- [TRY IT]
The entries are to be returned exactly, with images left out.

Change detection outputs
*****

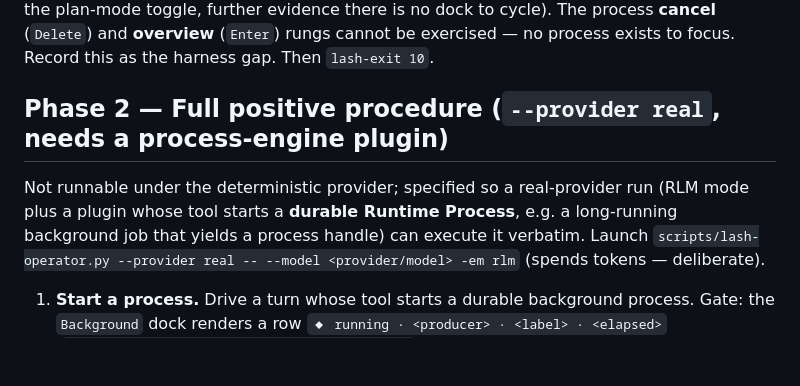
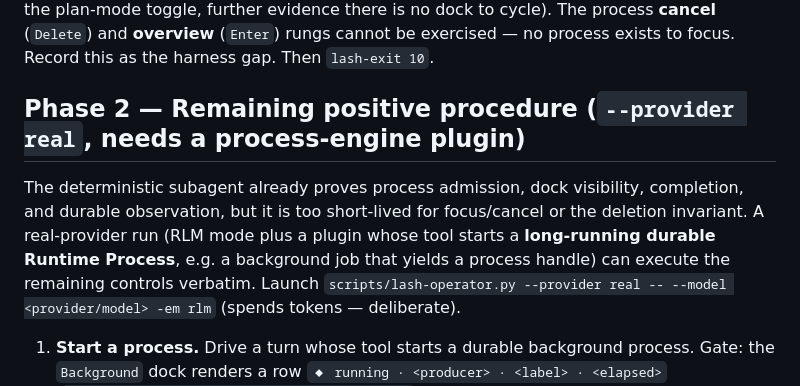
Before and after one commit to SamGalanakis/lash-cli, a Markdown page: runbooks/process-dock-lifecycle/runbook.md, the part around one of its changes. Rendered like a GitHub page; blank space fills up the shorter version.

```diff
--- a/runbooks/process-dock-lifecycle/runbook.md
+++ b/runbooks/process-dock-lifecycle/runbook.md
@@ -91,11 +135,13 @@ to the plan-mode toggle, further evidence there is no dock to cycle). The proces
 (`Delete`) and **overview** (`Enter`) rungs cannot be exercised — no process exists to
 focus. Record this as the harness gap. Then `lash-exit 10`.
 
-## Phase 2 — Full positive procedure (`--provider real`, needs a process-engine plugin)
+## Phase 2 — Remaining positive procedure (`--provider real`, needs a process-engine plugin)
 
-Not runnable under the deterministic provider; specified so a real-provider run (RLM mode
-plus a plugin whose tool starts a **durable Runtime Process**, e.g. a long-running
-background job that yields a process handle) can execute it verbatim. Launch
+The deterministic subagent already proves process admission, dock visibility, completion,
+and durable observation, but it is too short-lived for focus/cancel or the deletion
+invariant. A real-provider run (RLM mode plus a plugin whose tool starts a **long-running
+durable Runtime Process**, e.g. a background job that yields a process handle) can execute
+the remaining controls verbatim. Launch
 `scripts/lash-operator.py --provider real -- --model <provider/model> -em rlm` (spends
 tokens — deliberate).
 
```
Also changed, not shown: other parts of runbooks/process-dock-lifecycle/runbook.md (+80 -33 lines), runbooks/resume-picker/runbook.md (+8 -1 lines).
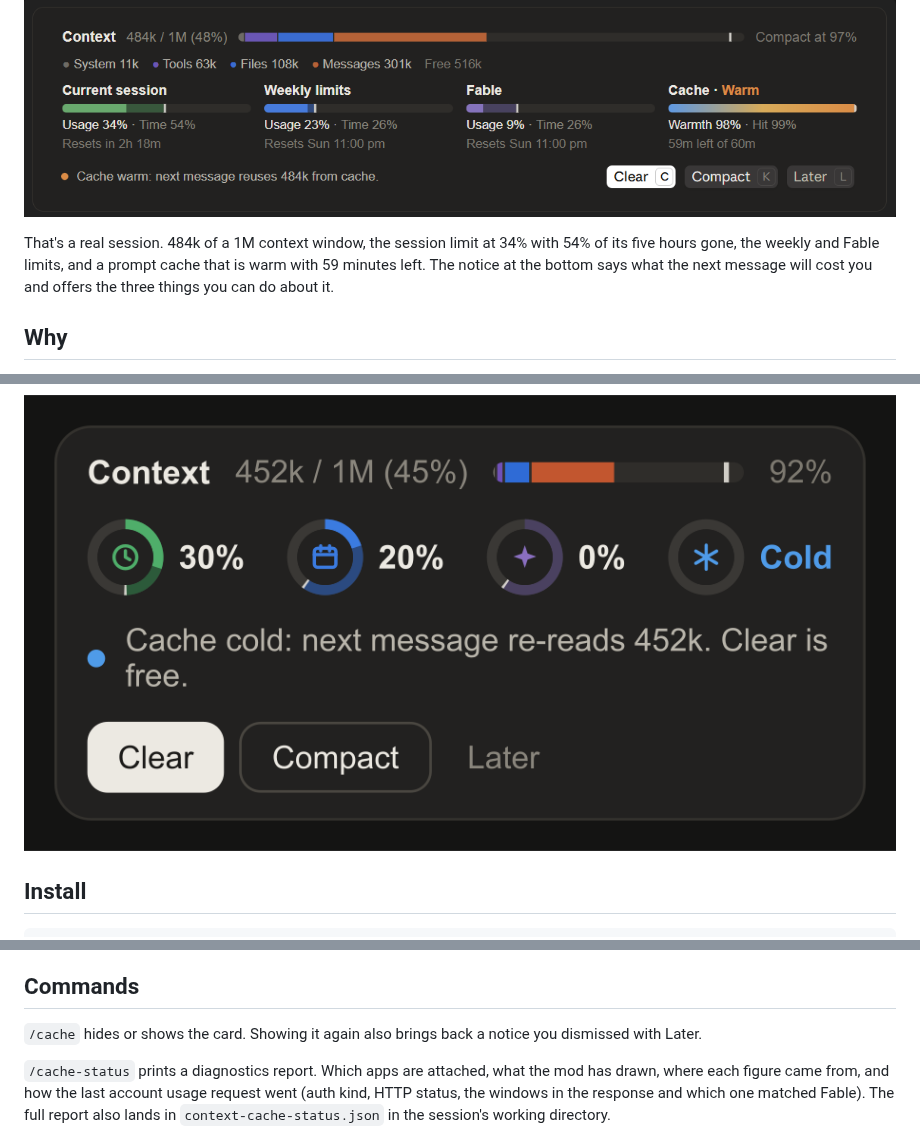
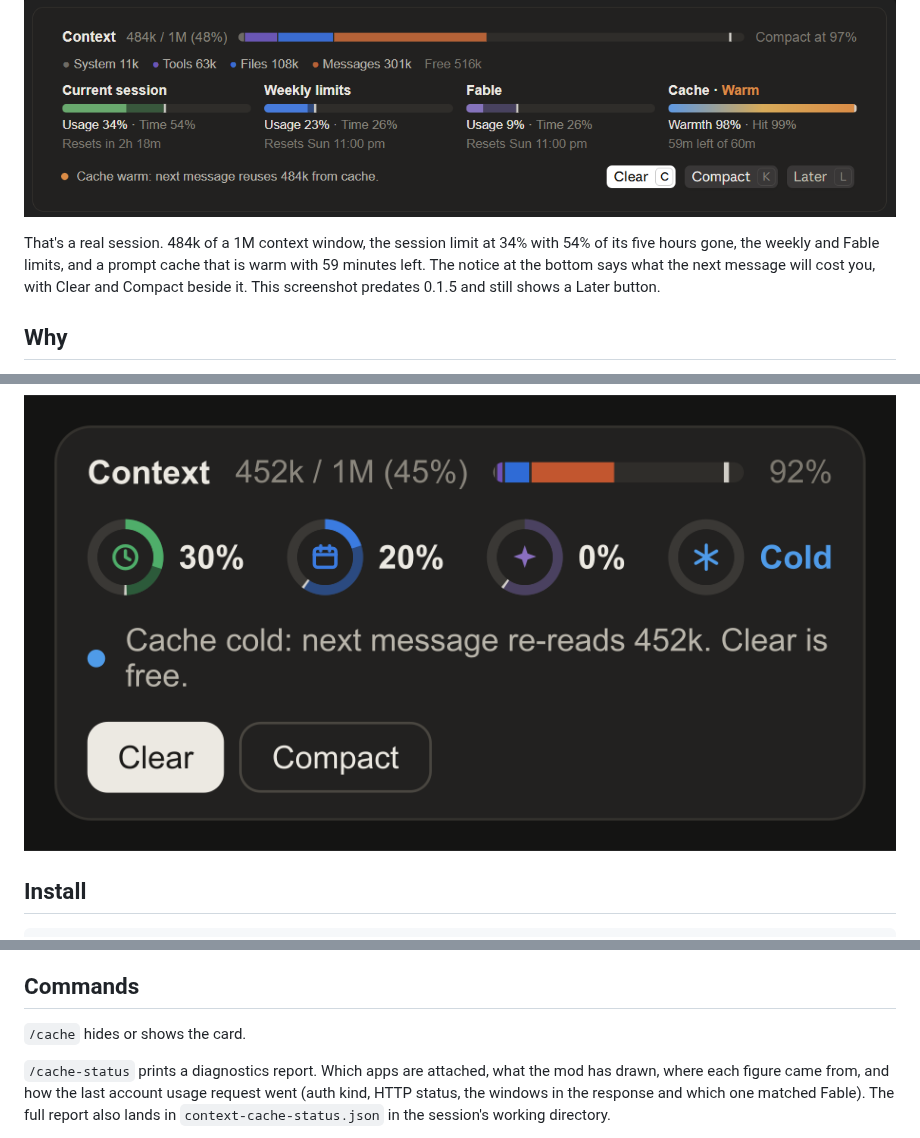
Before and after one commit to Christandoh/context-cache, a Markdown page: README.md, 3 parts joined by grey strips. GitHub-like rendering; pictures changed too: docs/phone-320.png.

```diff
--- a/README.md
+++ b/README.md
@@ -10,7 +10,7 @@ A Claude Code mod that puts your context window, your usage limits and your prom
 
 ![The panel in the desktop app, live data](docs/wide-real.png)
 
-That's a real session. 484k of a 1M context window, the session limit at 34% with 54% of its five hours gone, the weekly and Fable limits, and a prompt cache that is warm with 59 minutes left. The notice at the bottom says what the next message will cost you and offers the three things you can do about it.
+That's a real session. 484k of a 1M context window, the session limit at 34% with 54% of its five hours gone, the weekly and Fable limits, and a prompt cache that is warm with 59 minutes left. The notice at the bottom says what the next message will cost you, with Clear and Compact beside it. This screenshot predates 0.1.5 and still shows a Later button.
 
 ## Why
 
@@ -55,7 +57,7 @@ Two limits of the platform worth knowing. The desktop app's ordinary chat has no
 
 ## Commands
 
-`/cache` hides or shows the card. Showing it again also brings back a notice you dismissed with Later.
+`/cache` hides or shows the card.
 
 `/cache-status` prints a diagnostics report. Which apps are attached, what the mod has drawn, where each figure came from, and how the last account usage request went (auth kind, HTTP status, the windows in the response and which one matched Fable). The full report also lands in `context-cache-status.json` in the session's working directory.
 
```
Also changed, not shown: other parts of README.md (+6 -4 lines), docs/empty-900.png (added), docs/medium-620.png, docs/narrow-420.png, docs/wide-900.png, 6 other files.
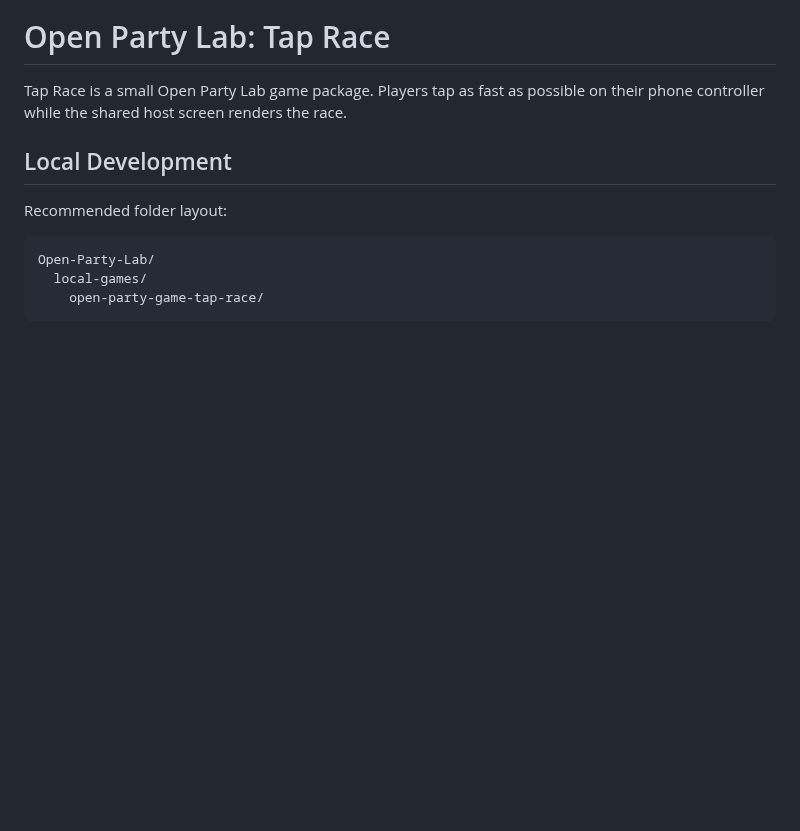
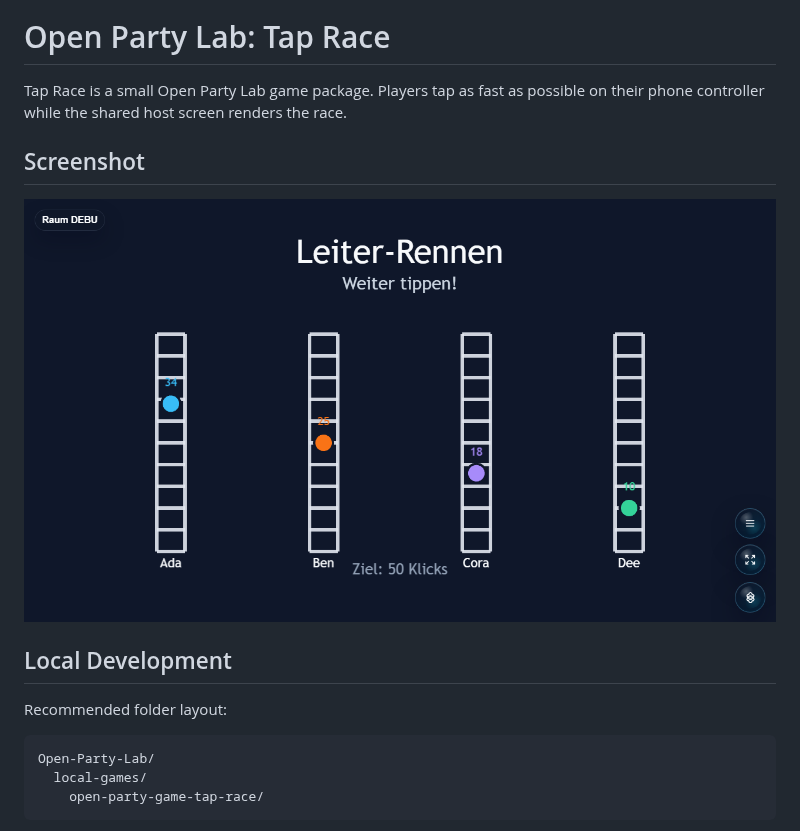
Before and after one commit to Hartwich/tap-race, a Markdown page: README.md, the part around the change. Drawn GitHub-style; pictures changed too: docs/images/tap-race-ingame.png (added); blank space fills up the shorter version.

Commit message:
Add Tap Race gameplay screenshot

```diff
--- a/README.md
+++ b/README.md
@@ -1,6 +1,10 @@
 # Open Party Lab: Tap Race
 
 Tap Race is a small Open Party Lab game package. Players tap as fast as possible on their phone controller while the shared host screen renders the race.
+
+## Screenshot
+
+![Tap Race in-game host screen](docs/images/tap-race-ingame.png)
 
 ## Local Development
 
```
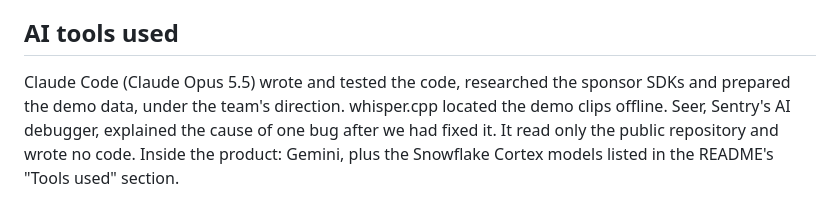
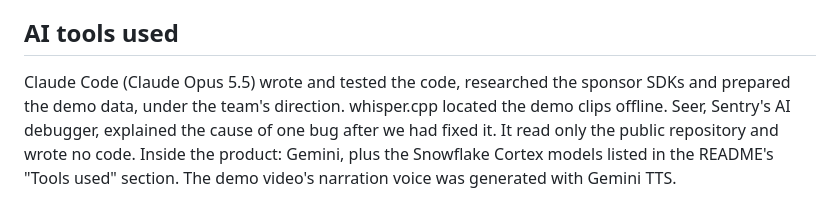
Before and after one commit to zaeem-rafiq/Call-Desk-public, a Markdown page: docs/SUBMISSION.md, the part around the change. GitHub-like rendering.

Commit message:
Restore the Gemini TTS narration disclosure: the video on MLH (mritktHJbuI) has a Gemini TTS narrator (voice Charon)
Same sentence the owner approved earlier ('add disclosure'), removed in 68e5091 when the published video had no narration.

Co-Authored-By: Claude Opus 5.5 <noreply@anthropic.com>

```diff
--- a/docs/SUBMISSION.md
+++ b/docs/SUBMISSION.md
@@ -110,4 +110,4 @@ Gemini API (gemini-3.8-flash, Gemini Live, Gemini TTS), Nimble, Tiger Data (Time
 
 ## AI tools used
 
-Claude Code (Claude Opus 5.5) wrote and tested the code, researched the sponsor SDKs and prepared the demo data, under the team's direction. whisper.cpp located the demo clips offline. Seer, Sentry's AI debugger, explained the cause of one bug after we had fixed it. It read only the public repository and wrote no code. Inside the product: Gemini, plus the Snowflake Cortex models listed in the README's "Tools used" section.
+Claude Code (Claude Opus 5.5) wrote and tested the code, researched the sponsor SDKs and prepared the demo data, under the team's direction. whisper.cpp located the demo clips offline. Seer, Sentry's AI debugger, explained the cause of one bug after we had fixed it. It read only the public repository and wrote no code. Inside the product: Gemini, plus the Snowflake Cortex models listed in the README's "Tools used" section. The demo video's narration voice was generated with Gemini TTS.
```
Also changed, not shown: README.md (+1 -0 lines).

*****

- [EXPECTED ANSWER]
Before and after one commit to SamGalanakis/lash-cli, a Markdown page: runbooks/process-dock-lifecycle/runbook.md, the part around one of its changes. Rendered like a GitHub page; blank space fills up the shorter version.

```diff
--- a/runbooks/process-dock-lifecycle/runbook.md
+++ b/runbooks/process-dock-lifecycle/runbook.md
@@ -91,11 +135,13 @@ to the plan-mode toggle, further evidence there is no dock to cycle). The proces
 (`Delete`) and **overview** (`Enter`) rungs cannot be exercised — no process exists to
 focus. Record this as the harness gap. Then `lash-exit 10`.
 
-## Phase 2 — Full positive procedure (`--provider real`, needs a process-engine plugin)
+## Phase 2 — Remaining positive procedure (`--provider real`, needs a process-engine plugin)
 
-Not runnable under the deterministic provider; specified so a real-provider run (RLM mode
-plus a plugin whose tool starts a **durable Runtime Process**, e.g. a long-running
-background job that yields a process handle) can execute it verbatim. Launch
+The deterministic subagent already proves process admission, dock visibility, completion,
+and durable observation, but it is too short-lived for focus/cancel or the deletion
+invariant. A real-provider run (RLM mode plus a plugin whose tool starts a **long-running
+durable Runtime Process**, e.g. a background job that yields a process handle) can execute
+the remaining controls verbatim. Launch
 `scripts/lash-operator.py --provider real -- --model <provider/model> -em rlm` (spends
 tokens — deliberate).
 
```
Also changed, not shown: other parts of runbooks/process-dock-lifecycle/runbook.md (+80 -33 lines), runbooks/resume-picker/runbook.md (+8 -1 lines).
Before and after one commit to Christandoh/context-cache, a Markdown page: README.md, 3 parts joined by grey strips. GitHub-like rendering; pictures changed too: docs/phone-320.png.

```diff
--- a/README.md
+++ b/README.md
@@ -10,7 +10,7 @@ A Claude Code mod that puts your context window, your usage limits and your prom
 
 ![The panel in the desktop app, live data](docs/wide-real.png)
 
-That's a real session. 484k of a 1M context window, the session limit at 34% with 54% of its five hours gone, the weekly and Fable limits, and a prompt cache that is warm with 59 minutes left. The notice at the bottom says what the next message will cost you and offers the three things you can do about it.
+That's a real session. 484k of a 1M context window, the session limit at 34% with 54% of its five hours gone, the weekly and Fable limits, and a prompt cache that is warm with 59 minutes left. The notice at the bottom says what the next message will cost you, with Clear and Compact beside it. This screenshot predates 0.1.5 and still shows a Later button.
 
 ## Why
 
@@ -55,7 +57,7 @@ Two limits of the platform worth knowing. The desktop app's ordinary chat has no
 
 ## Commands
 
-`/cache` hides or shows the card. Showing it again also brings back a notice you dismissed with Later.
+`/cache` hides or shows the card.
 
 `/cache-status` prints a diagnostics report. Which apps are attached, what the mod has drawn, where each figure came from, and how the last account usage request went (auth kind, HTTP status, the windows in the response and which one matched Fable). The full report also lands in `context-cache-status.json` in the session's working directory.
 
```
Also changed, not shown: other parts of README.md (+6 -4 lines), docs/empty-900.png (added), docs/medium-620.png, docs/narrow-420.png, docs/wide-900.png, 6 other files.
Before and after one commit to Hartwich/tap-race, a Markdown page: README.md, the part around the change. Drawn GitHub-style; pictures changed too: docs/images/tap-race-ingame.png (added); blank space fills up the shorter version.

Commit message:
Add Tap Race gameplay screenshot

```diff
--- a/README.md
+++ b/README.md
@@ -1,6 +1,10 @@
 # Open Party Lab: Tap Race
 
 Tap Race is a small Open Party Lab game package. Players tap as fast as possible on their phone controller while the shared host screen renders the race.
+
+## Screenshot
+
+![Tap Race in-game host screen](docs/images/tap-race-ingame.png)
 
 ## Local Development
 
```
Before and after one commit to zaeem-rafiq/Call-Desk-public, a Markdown page: docs/SUBMISSION.md, the part around the change. GitHub-like rendering.

Commit message:
Restore the Gemini TTS narration disclosure: the video on MLH (mritktHJbuI) has a Gemini TTS narrator (voice Charon)
Same sentence the owner approved earlier ('add disclosure'), removed in 68e5091 when the published video had no narration.

Co-Authored-By: Claude Opus 5.5 <noreply@anthropic.com>

```diff
--- a/docs/SUBMISSION.md
+++ b/docs/SUBMISSION.md
@@ -110,4 +110,4 @@ Gemini API (gemini-3.8-flash, Gemini Live, Gemini TTS), Nimble, Tiger Data (Time
 
 ## AI tools used
 
-Claude Code (Claude Opus 5.5) wrote and tested the code, researched the sponsor SDKs and prepared the demo data, under the team's direction. whisper.cpp located the demo clips offline. Seer, Sentry's AI debugger, explained the cause of one bug after we had fixed it. It read only the public repository and wrote no code. Inside the product: Gemini, plus the Snowflake Cortex models listed in the README's "Tools used" section.
+Claude Code (Claude Opus 5.5) wrote and tested the code, researched the sponsor SDKs and prepared the demo data, under the team's direction. whisper.cpp located the demo clips offline. Seer, Sentry's AI debugger, explained the cause of one bug after we had fixed it. It read only the public repository and wrote no code. Inside the product: Gemini, plus the Snowflake Cortex models listed in the README's "Tools used" section. The demo video's narration voice was generated with Gemini TTS.
```
Also changed, not shown: README.md (+1 -0 lines).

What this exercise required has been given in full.